The Phoenix Suns have returned from the All-Star break with an underwhelming 1-2 record, although they did prove they are now a better team than the Los Angeles Lakers with a second straight victory against them recently. Made all the better by the fact Bradley Beal missed the game as a result of a hamstring issue.

The Suns used a combination of having a better head coach in Frank Vogel, two superstars in Kevin Durant and Devin Booker, and a jumbo lineup not seen before to get the better of their Western Conference foes. This bodes well for the coming months, when the franchise will need to find different ways to beat all manner of opponents.

What is also becoming apparent as we enter the final stretch of the regular season is just how much the Suns might have overvalued the buyout market.

This way of thinking is not exclusive to the Suns - but as this is The Valley of The Suns - we will only take their case into account here. At the trade deadline, the organization shipped out four players, three second round picks and a future pick swap in order to acquire Royce O'Neale and David Roddy. A lot to give up, but the four players in question has underwhelmed anyway.

Roddy hasn't really gotten going with the Suns yet, appearing in three games and managing just four minutes per contest. Those are some Bol Bol pre-Christmas numbers right there. O'Neale though has been exactly what the team has needed, starting in the victory over the Lakers and putting up a 20 and 10 and hitting a hugely important six 3-pointers.

Attentions then turned to the buyout market, with the Suns only able to sign players who were making up to $12.4 million this season elsewhere before being bought out. This ruled out ideal candidates such as Spencer Dinwiddie, with the Suns settling on Thaddeus Young to add to their rotation.

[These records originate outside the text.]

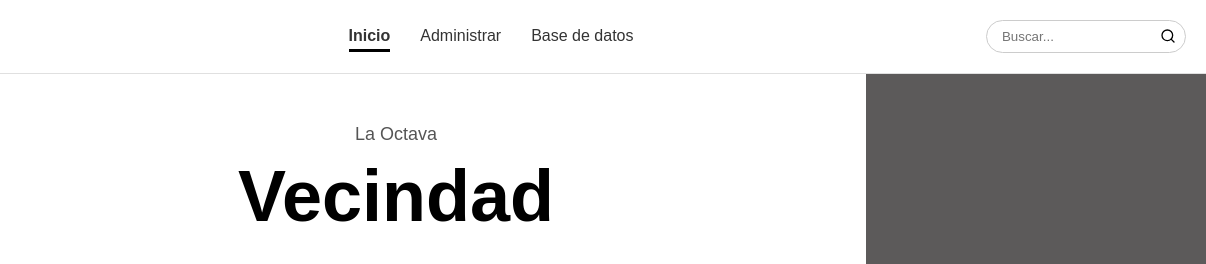
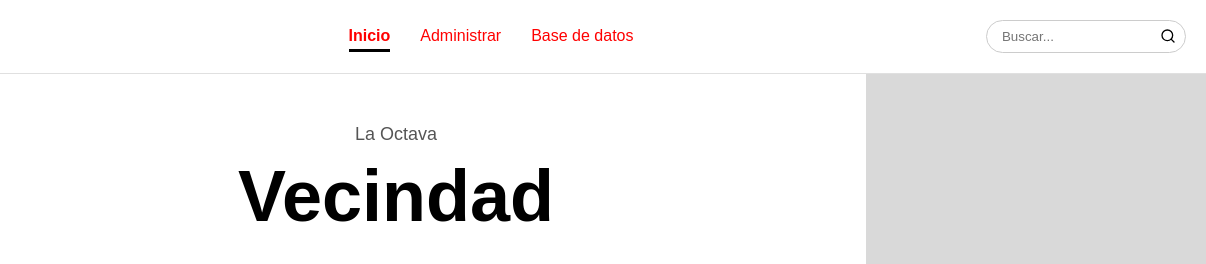
Before and after one commit to Juankos0714/proyecto-gitflow, a plain HTML site: page index.html in a window 1280 px wide. Shown: the top 264 px of the page, 74-1280 px from the left. Drawn offline with Linux system fonts and the light colour scheme.

Commit message:
Cambie el color en el nav ul active

```diff
--- a/styles/style.css
+++ b/styles/style.css
@@ -26,7 +26,7 @@ body {
 
 .sidebar {
     flex: 1;
-    background-color:rgb(92, 90, 90);
+    background-color: #d9d9d9;
     padding: 20px;
     display: flex;
     flex-direction: column;
@@ -63,7 +63,7 @@ nav ul li {
 
 nav ul li a {
     text-decoration: none;
-    color: #333;
+    color: #ff0000;
     font-weight: normal;
     padding-bottom: 5px;
 }
```
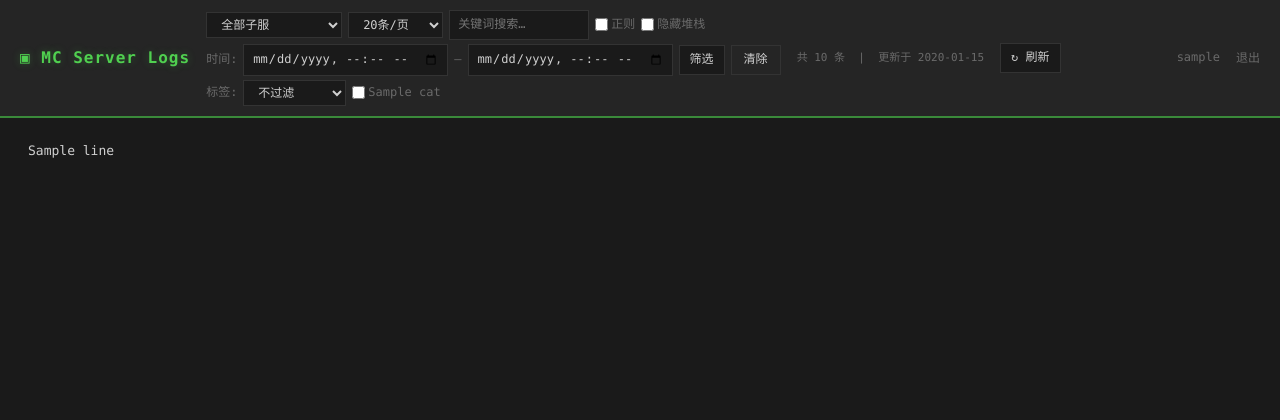
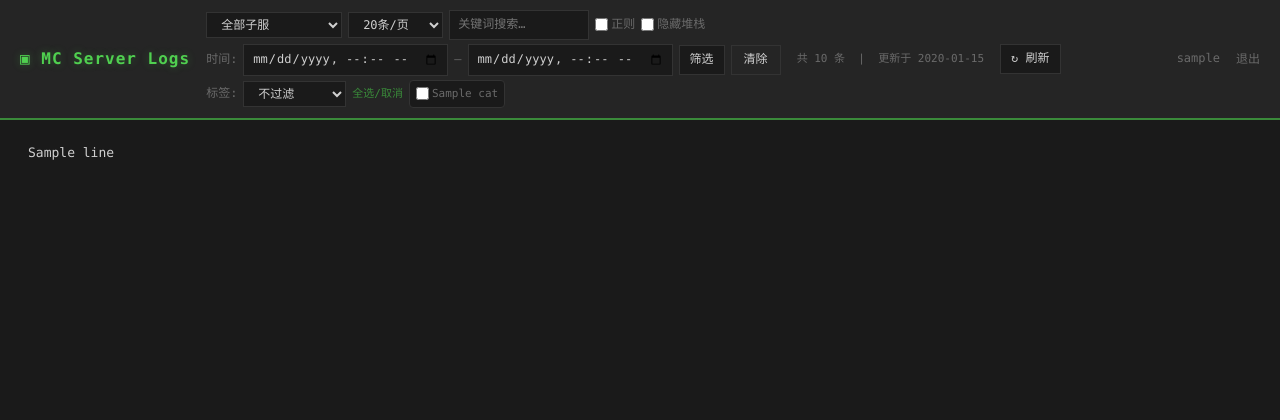
Before and after one commit to ohto-ai/minewatch, a Flask app: template templates/index.html in a window 1280 px wide. Shown: the top 420 px of the page. Run offline with Flask 3, Linux system fonts and the light colour scheme; the template is opened without the code that fills it: most values are stand-ins (such as "Sample title", 1, 10 or a date in 2020).

Commit message:
fix: wrap tag checkboxes in scrollable container to prevent layout breakage
When there are many tag categories, the tag checkboxes previously
expanded the sticky topbar vertically, pushing log content off-screen
and causing text misalignment.

- Added .tag-list scrollable container (max-height: 80px, overflow-y: auto)
- Added "全选/取消" toggle to select/deselect all tags at once
- Styled with thin scrollbar and compact layout to match dark theme

Co-Authored-By: Claude Opus 4.8 <noreply@anthropic.com>

```diff
--- a/templates/index.html
+++ b/templates/index.html
@@ -228,6 +228,31 @@
     display: flex; align-items: center; gap: 3px; user-select: none;
   }
   .cb input { cursor: pointer; accent-color: var(--accent); }
+
+  /* ── 标签列表（可滚动，防止过多标签撑爆布局） ── */
+  .tag-list {
+    display: flex;
+    flex-wrap: wrap;
+    gap: 3px 6px;
+    max-height: 80px;
+    overflow-y: auto;
+    padding: 4px 6px;
+    border: 1px solid var(--border);
+    border-radius: 4px;
+    background: var(--bg);
+    scrollbar-width: thin;
+    scrollbar-color: var(--border) transparent;
+  }
+  .tag-list .cb { font-size: 11px; white-space: nowrap; }
+  .tag-toggle {
+    font-size: 11px;
+    color: var(--accent);
+    cursor: pointer;
+    user-select: none;
+    white-space: nowrap;
+  }
+  .tag-toggle:hover { color: var(--green); }
+
   .filters input[type="text"],
   .filters input[type="datetime-local"] {
     background: var(--bg);
@@ -500,6 +525,8 @@
         <option value="whitelist" {% if tag_mode == 'whitelist' %}selected{% endif %}>白名单模式</option>
         <option value="blacklist" {% if tag_mode == 'blacklist' %}selected{% endif %}>黑名单模式</option>
       </select>
+      <span class="tag-toggle" onclick="var cbs=document.querySelectorAll('.tag-list input[name=tag]');var all=Array.from(cbs).every(c=>c.checked);cbs.forEach(c=>c.checked=!all);document.getElementById('filters').submit()">全选/取消</span>
+      <div class="tag-list">
       {% for cat in all_categories %}
       <label class="cb" title="分类: {{ cat }}">
         <input type="checkbox" name="tag" value="{{ cat }}"
@@ -508,6 +535,7 @@
         {{ cat }}
       </label>
       {% endfor %}
+      </div>
     </div>
     {% endif %}
   </form>
```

Yet Young has only appeared in one game so far - although admittedly it take some time to clear waivers - and right now it is unclear where he slots into this rotation. In theory he gives the team another big to slot next to Durant when Jusuf Nurkic is either on the bench or is unplayable because of the matchup, but that may not happen as much as previously thought.

Nurkic had one of his best games of the season in bullying Anthony Davis inside versus the Lakers, and really he is having his best and most consistent run of games in the last six years right now as well. Alongside the towering center and their "Big 3", the Suns have to make room for O'Neale, Grayson Allen, Eric Gordon and Bol.

The duo of Josh Okogie and Nassir Little will see spot minutes, while Saben Lee has seen some game time recently and is a point guard. An area where this roster is lacking outside of Booker. With all of that in mind and the Suns looking excellent offensively at times throughout the season, where does that leave Young?

Related to this question is the fact the organization still has the ability to sign one more buyout guy. Another wing would make sense, but are any of the available ones going to do that much of a better job than the combination of Okogie and Little? Too often fans get caught up in the name of the player available, instead of taking into account the stage of their career that they are at.

Yes sometimes players are bought out to pursue a championship as a favor to an agent or to get them out of town - but if you're hitting the buyout market - there's generally a reason why. So names like John Wall might sound appealing because of what we know about them (and because of the Suns' possible need for another guard), but the reality is usually so different.

Which is why players like Joe Harris - who the Suns couldn't sign even if they wanted to because of the money he's making this season - remain out there, unsigned and looking to land on another team. Harris led the league in 3-point percentage not so long ago, and there is always a need for another deep threat when you're trying to win at a high level.

Next. 3 reasons the Suns are better than the Lakers. 3 reasons the Suns are better than the Lakers. dark

Yet nobody has gone and added him to their roster, despite only being 32-years-old. All of which is to say, head coach Frank Vogel already has the players at his disposal that are going to take this team as far as they can go. He's done a wonderful job with Nurkic and Bol, and there's no reason the likes of O'Neale and even Roddy can help some too.

Thaddeus Young and another buyout veteran - which the Suns will surely go and get - isn't going to move the needle for this group. Which is why fans and the front office alike need to stop getting so caught up in these players, because of the minimal impact they are going to have, and generally do have on a fringe contender like the Suns.